→ DATA PROVIDED:

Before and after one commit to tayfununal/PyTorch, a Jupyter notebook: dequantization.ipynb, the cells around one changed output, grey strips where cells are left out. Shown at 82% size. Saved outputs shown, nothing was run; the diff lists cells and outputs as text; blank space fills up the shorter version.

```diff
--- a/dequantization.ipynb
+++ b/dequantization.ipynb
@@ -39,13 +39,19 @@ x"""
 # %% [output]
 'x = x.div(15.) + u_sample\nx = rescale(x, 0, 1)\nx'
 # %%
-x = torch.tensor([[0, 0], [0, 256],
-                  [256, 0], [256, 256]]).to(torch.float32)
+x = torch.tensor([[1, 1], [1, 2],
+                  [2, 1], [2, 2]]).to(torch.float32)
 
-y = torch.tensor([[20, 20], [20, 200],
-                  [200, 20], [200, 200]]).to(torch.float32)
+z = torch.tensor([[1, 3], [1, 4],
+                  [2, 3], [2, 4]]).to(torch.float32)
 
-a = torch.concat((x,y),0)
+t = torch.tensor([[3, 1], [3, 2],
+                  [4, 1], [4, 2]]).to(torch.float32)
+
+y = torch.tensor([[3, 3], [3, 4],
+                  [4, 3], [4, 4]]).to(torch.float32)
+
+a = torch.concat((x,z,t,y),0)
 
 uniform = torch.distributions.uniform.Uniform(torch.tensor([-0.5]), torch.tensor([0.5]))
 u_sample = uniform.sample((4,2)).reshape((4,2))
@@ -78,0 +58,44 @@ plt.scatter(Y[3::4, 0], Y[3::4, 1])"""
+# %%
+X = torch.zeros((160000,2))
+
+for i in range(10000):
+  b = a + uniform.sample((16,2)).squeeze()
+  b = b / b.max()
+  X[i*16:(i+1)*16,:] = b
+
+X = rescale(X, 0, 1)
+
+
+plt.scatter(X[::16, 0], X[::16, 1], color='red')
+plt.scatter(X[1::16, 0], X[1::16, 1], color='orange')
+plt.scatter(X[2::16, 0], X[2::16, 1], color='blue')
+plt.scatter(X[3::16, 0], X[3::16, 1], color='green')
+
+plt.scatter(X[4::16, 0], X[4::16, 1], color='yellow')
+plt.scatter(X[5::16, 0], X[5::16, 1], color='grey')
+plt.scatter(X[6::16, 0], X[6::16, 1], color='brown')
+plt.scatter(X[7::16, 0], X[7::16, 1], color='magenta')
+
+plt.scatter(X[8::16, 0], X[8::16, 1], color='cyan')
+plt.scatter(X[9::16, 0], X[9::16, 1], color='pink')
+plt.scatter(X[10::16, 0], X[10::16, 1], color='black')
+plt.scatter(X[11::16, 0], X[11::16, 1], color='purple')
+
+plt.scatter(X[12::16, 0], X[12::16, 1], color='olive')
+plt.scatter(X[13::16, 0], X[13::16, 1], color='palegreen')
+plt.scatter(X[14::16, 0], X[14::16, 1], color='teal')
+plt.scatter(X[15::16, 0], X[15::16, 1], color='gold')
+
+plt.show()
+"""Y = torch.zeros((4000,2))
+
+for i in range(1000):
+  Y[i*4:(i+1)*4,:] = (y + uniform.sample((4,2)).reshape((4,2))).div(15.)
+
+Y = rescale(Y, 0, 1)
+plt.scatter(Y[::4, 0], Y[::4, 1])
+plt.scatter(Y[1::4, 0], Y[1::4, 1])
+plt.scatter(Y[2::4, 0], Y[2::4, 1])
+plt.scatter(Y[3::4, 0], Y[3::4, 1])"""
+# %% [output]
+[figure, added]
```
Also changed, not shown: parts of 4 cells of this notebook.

→ WHAT YOU HAVE TO DO:
The whole listing needs copying. Write it out exactly.

→ RESPONSE TO THIS TASK:
Before and after one commit to tayfununal/PyTorch, a Jupyter notebook: dequantization.ipynb, the cells around one changed output, grey strips where cells are left out. Shown at 82% size. Saved outputs shown, nothing was run; the diff lists cells and outputs as text; blank space fills up the shorter version.

```diff
--- a/dequantization.ipynb
+++ b/dequantization.ipynb
@@ -39,13 +39,19 @@ x"""
 # %% [output]
 'x = x.div(15.) + u_sample\nx = rescale(x, 0, 1)\nx'
 # %%
-x = torch.tensor([[0, 0], [0, 256],
-                  [256, 0], [256, 256]]).to(torch.float32)
+x = torch.tensor([[1, 1], [1, 2],
+                  [2, 1], [2, 2]]).to(torch.float32)
 
-y = torch.tensor([[20, 20], [20, 200],
-                  [200, 20], [200, 200]]).to(torch.float32)
+z = torch.tensor([[1, 3], [1, 4],
+                  [2, 3], [2, 4]]).to(torch.float32)
 
-a = torch.concat((x,y),0)
+t = torch.tensor([[3, 1], [3, 2],
+                  [4, 1], [4, 2]]).to(torch.float32)
+
+y = torch.tensor([[3, 3], [3, 4],
+                  [4, 3], [4, 4]]).to(torch.float32)
+
+a = torch.concat((x,z,t,y),0)
 
 uniform = torch.distributions.uniform.Uniform(torch.tensor([-0.5]), torch.tensor([0.5]))
 u_sample = uniform.sample((4,2)).reshape((4,2))
@@ -78,0 +58,44 @@ plt.scatter(Y[3::4, 0], Y[3::4, 1])"""
+# %%
+X = torch.zeros((160000,2))
+
+for i in range(10000):
+  b = a + uniform.sample((16,2)).squeeze()
+  b = b / b.max()
+  X[i*16:(i+1)*16,:] = b
+
+X = rescale(X, 0, 1)
+
+
+plt.scatter(X[::16, 0], X[::16, 1], color='red')
+plt.scatter(X[1::16, 0], X[1::16, 1], color='orange')
+plt.scatter(X[2::16, 0], X[2::16, 1], color='blue')
+plt.scatter(X[3::16, 0], X[3::16, 1], color='green')
+
+plt.scatter(X[4::16, 0], X[4::16, 1], color='yellow')
+plt.scatter(X[5::16, 0], X[5::16, 1], color='grey')
+plt.scatter(X[6::16, 0], X[6::16, 1], color='brown')
+plt.scatter(X[7::16, 0], X[7::16, 1], color='magenta')
+
+plt.scatter(X[8::16, 0], X[8::16, 1], color='cyan')
+plt.scatter(X[9::16, 0], X[9::16, 1], color='pink')
+plt.scatter(X[10::16, 0], X[10::16, 1], color='black')
+plt.scatter(X[11::16, 0], X[11::16, 1], color='purple')
+
+plt.scatter(X[12::16, 0], X[12::16, 1], color='olive')
+plt.scatter(X[13::16, 0], X[13::16, 1], color='palegreen')
+plt.scatter(X[14::16, 0], X[14::16, 1], color='teal')
+plt.scatter(X[15::16, 0], X[15::16, 1], color='gold')
+
+plt.show()
+"""Y = torch.zeros((4000,2))
+
+for i in range(1000):
+  Y[i*4:(i+1)*4,:] = (y + uniform.sample((4,2)).reshape((4,2))).div(15.)
+
+Y = rescale(Y, 0, 1)
+plt.scatter(Y[::4, 0], Y[::4, 1])
+plt.scatter(Y[1::4, 0], Y[1::4, 1])
+plt.scatter(Y[2::4, 0], Y[2::4, 1])
+plt.scatter(Y[3::4, 0], Y[3::4, 1])"""
+# %% [output]
+[figure, added]
```
Also changed, not shown: parts of 4 cells of this notebook.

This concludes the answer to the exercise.